Both the aft cabin and cockpit areas also need to be mic-ed for bridge F/X. We've used radio mics in the past for this which have proved very satisfactory.
Due to the fact it rains during the action of the play, the boat must be very waterproof. Especially the cabin areas where cockpit drainage is also desirable!
Incidentally, with regard to the cabin doors-opening and shutting them every time someone enters or exits is both impractical and, in some ways, impossible. Masking is therefore required to prevent too much being seen inside the cabins. We found that plastic strip curtaining set behind the cabin doors did this quite efficiently.
The boat should also be equipped with a 'bow wave' pump to simulate movement and a stern pump to provide water from the exhaust hole.
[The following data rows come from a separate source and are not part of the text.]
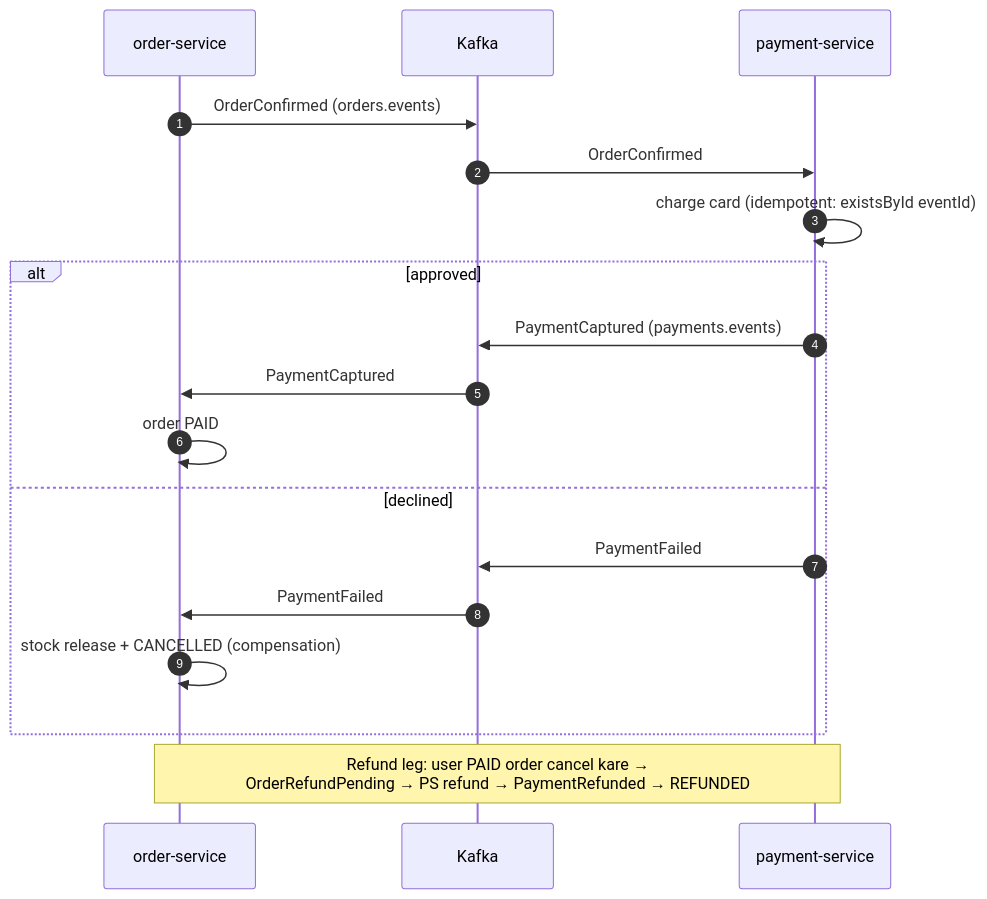
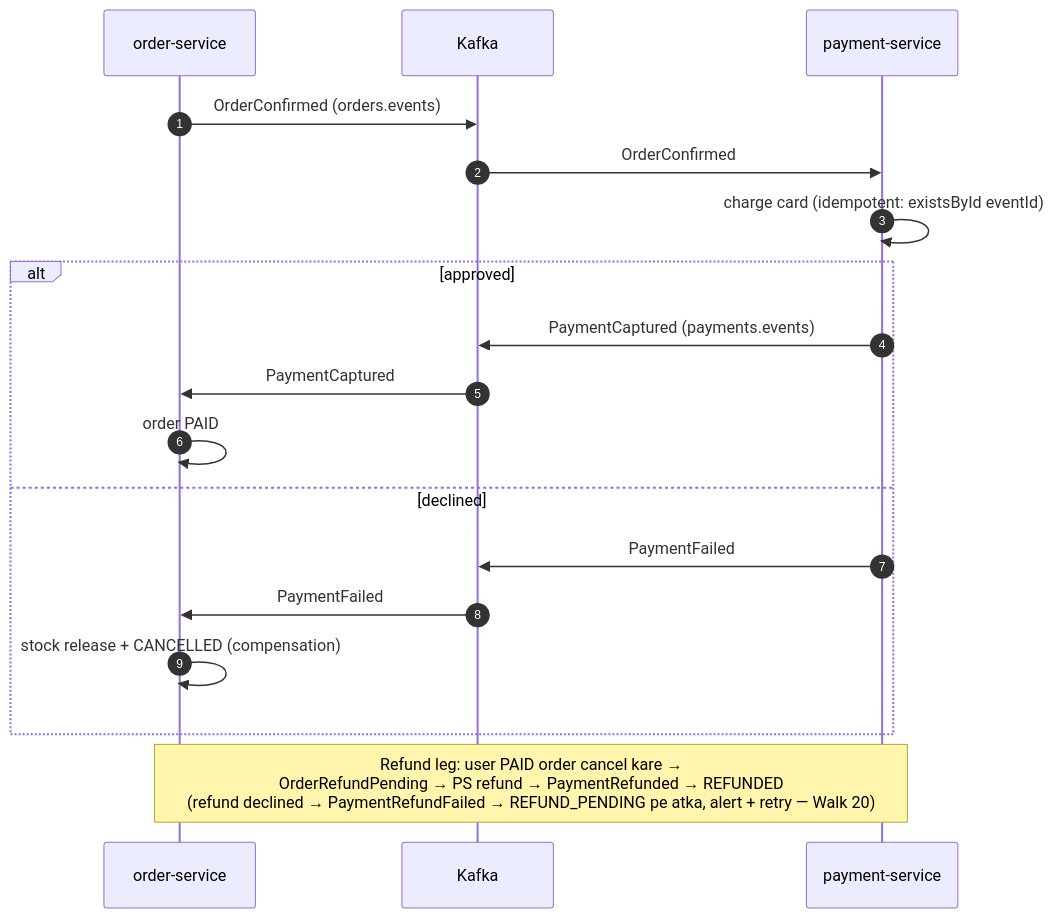
The fourth of 13 diagrams in docs/VISUAL-FLOWS.md (Rajji01/DevopsComplete), drawn with Mermaid before and after one commit. The commit also changed other lines of this file and 1 other file, not shown here.

First line of the commit message:
Walk 26: add refund-decline branch to VISUAL-FLOWS state machine

````diff
--- a/docs/VISUAL-FLOWS.md
+++ b/docs/VISUAL-FLOWS.md
@@ -139,20 +140,20 @@
 ```mermaid
 sequenceDiagram
     autonumber
     participant OS as order-service
     participant K as Kafka
     participant PS as payment-service
     OS->>K: OrderConfirmed (orders.events)
     K->>PS: OrderConfirmed
     PS->>PS: charge card (idempotent: existsById eventId)
     alt approved
       PS->>K: PaymentCaptured (payments.events)
       K->>OS: PaymentCaptured
       OS->>OS: order PAID
     else declined
       PS->>K: PaymentFailed
       K->>OS: PaymentFailed
       OS->>OS: stock release + CANCELLED (compensation)
     end
-    Note over OS,PS: Refund leg: user PAID order cancel kare →<br/>OrderRefundPending → PS refund → PaymentRefunded → REFUNDED
+    Note over OS,PS: Refund leg: user PAID order cancel kare →<br/>OrderRefundPending → PS refund → PaymentRefunded → REFUNDED<br/>(refund declined → PaymentRefundFailed → REFUND_PENDING pe atka, alert + retry — Walk 20)
 ```
````
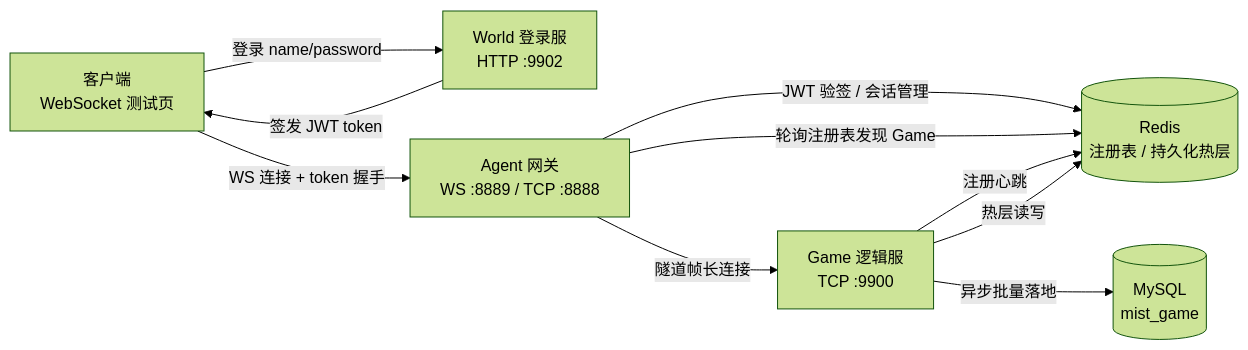
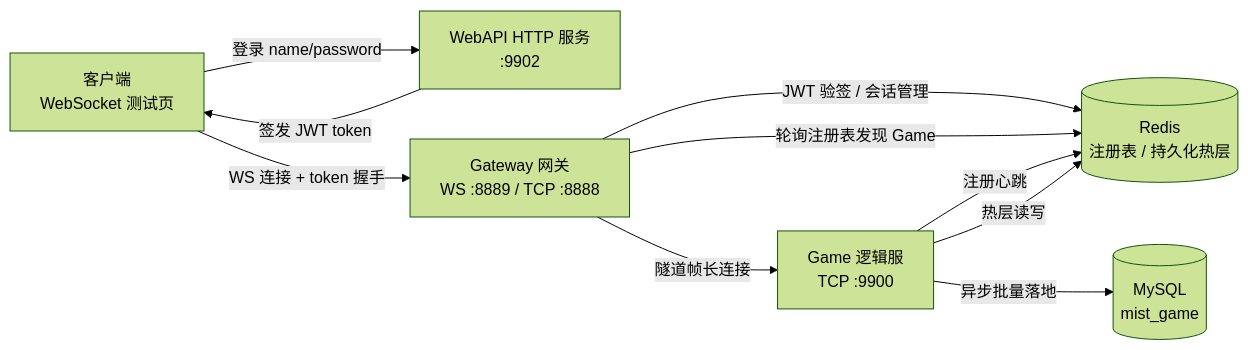
Before and after one commit to wyx9/mist: the diagram in README.md, drawn with Mermaid (forest theme). The commit also changed other lines of this file and 25 other files, not shown here.

Commit message:
refactor: agent/world 服务重命名为 gateway/webapi

````diff
--- a/README.md
+++ b/README.md
@@ -7,19 +7,19 @@
 ```mermaid
 flowchart LR
     Client["客户端<br/>WebSocket 测试页"]
-    World["World 登录服<br/>HTTP :9902"]
-    Agent["Agent 网关<br/>WS :8889 / TCP :8888"]
+    WebAPI["WebAPI HTTP 服务<br/>:9902"]
+    Gateway["Gateway 网关<br/>WS :8889 / TCP :8888"]
     Game["Game 逻辑服<br/>TCP :9900"]
     Redis[("Redis<br/>注册表 / 持久化热层")]
     MySQL[("MySQL<br/>mist_game")]
 
-    Client -->|"登录 name/password"| World
-    World -->|"签发 JWT token"| Client
-    Client -->|"WS 连接 + token 握手"| Agent
-    Agent -->|"JWT 验签 / 会话管理"| Redis
-    Agent -->|"轮询注册表发现 Game"| Redis
-    Agent -->|"隧道帧长连接"| Game
+    Client -->|"登录 name/password"| WebAPI
+    WebAPI -->|"签发 JWT token"| Client
+    Client -->|"WS 连接 + token 握手"| Gateway
+    Gateway -->|"JWT 验签 / 会话管理"| Redis
+    Gateway -->|"轮询注册表发现 Game"| Redis
+    Gateway -->|"隧道帧长连接"| Game
     Game -->|"注册心跳"| Redis
     Game -->|"热层读写"| Redis
     Game -->|"异步批量落地"| MySQL
 ```
````
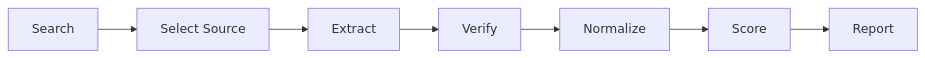
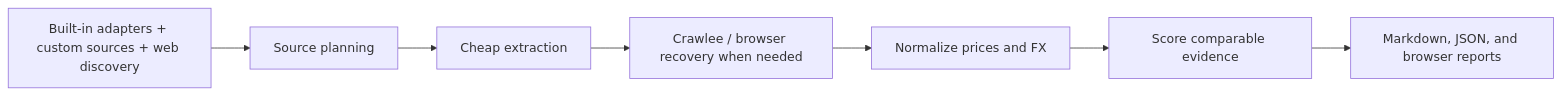
The diagram in README.md (KhazP/artbot), drawn with Mermaid before and after one commit. The commit also changed other lines of this file and 3 other files, not shown here.

Commit message:
Document custom sources and auth capture flows

````diff
--- a/README.md
+++ b/README.md
@@ -35,9 +35,9 @@
 ```mermaid
 graph LR
-  A[Search] --> B[Select Source]
-  B --> C[Extract]
-  C --> D[Verify]
-  D --> E[Normalize]
-  E --> F[Score]
-  F --> G[Report]
+  A["Built-in adapters + custom sources + web discovery"] --> B["Source planning"]
+  B --> C["Cheap extraction"]
+  C --> D["Crawlee / browser recovery when needed"]
+  D --> E["Normalize prices and FX"]
+  E --> F["Score comparable evidence"]
+  F --> G["Markdown, JSON, and browser reports"]
 ```
````
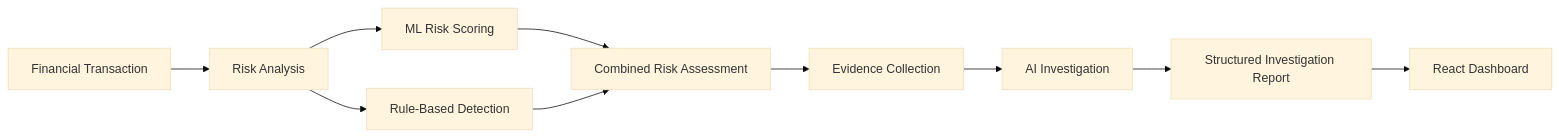
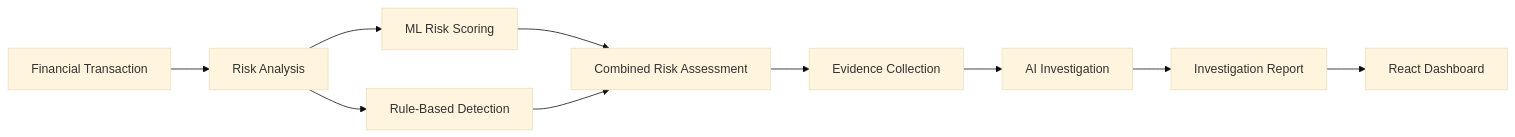
One commit to aman-tamar/ai-risk-investigator changed the first of 5 diagrams in README.md. Above: the diagram before and after it, drawn with Mermaid (base theme). The commit also changed other lines of this file, not shown here.

Commit message:
Fix README formatting and Mermaid diagrams

````diff
--- a/README.md
+++ b/README.md
@@ -9,15 +9,12 @@
 ```mermaid
 flowchart LR
     A["Financial Transaction"] --> B["Risk Analysis"]
-
     B --> C["ML Risk Scoring"]
     B --> D["Rule-Based Detection"]
-
     C --> E["Combined Risk Assessment"]
     D --> E
-
     E --> F["Evidence Collection"]
     F --> G["AI Investigation"]
-    G --> H["Structured Investigation Report"]
+    G --> H["Investigation Report"]
     H --> I["React Dashboard"]
 ```
````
These should work independently of each other.
It rains for about 12 minutes or so during the action. vIt needs to be fairly heavy but mustn't drip when it stops.
Needs some sort of pump or series of pumps to simulate the flow of the stream.
Finally, I would suggest that in view of the work that has been done on the play and the frustration encountered by so many technicians whilst doing so, it would be well worth contacting the engineers primarily involved.
The initial Scarborough boat movement was designed and executed by Mr Stan Archer of Archer Industrial Systems Ltd., Electrical Engineers, Gladstone Lane, Scarborough, who, because of time, 3½ weeks, used electric motors (but said if he could do it again, he'd use hydraulics). We did use hydraulics when we did the play in Houston at the Alley Theatre which were installed by the firm of George Thomas Howard & Associates, Hollywood Boulevard, Hollywood, California, who apparently do a lot of the major spectaculars in Las Vegas.
They had a very difficult time with the project and again I would suggest contacting the engineer who worked on it - R.Duncan Mackenzie - who said he would willingly pass on his thoughts.
Also Michael Olich who is Director of Design at the Alley Theatre, 615 Texas Avenue, Houston, Texas. might be worth checking with.
Whatever, I do feel having been through so many frustrations and technical hitches twice in 6 months, that the boat, especially, must be installed and given plenty of time for tests and modifications.
Copyright: Alan Ayckbourn. Please do not reproduce without permission of the copyright owner.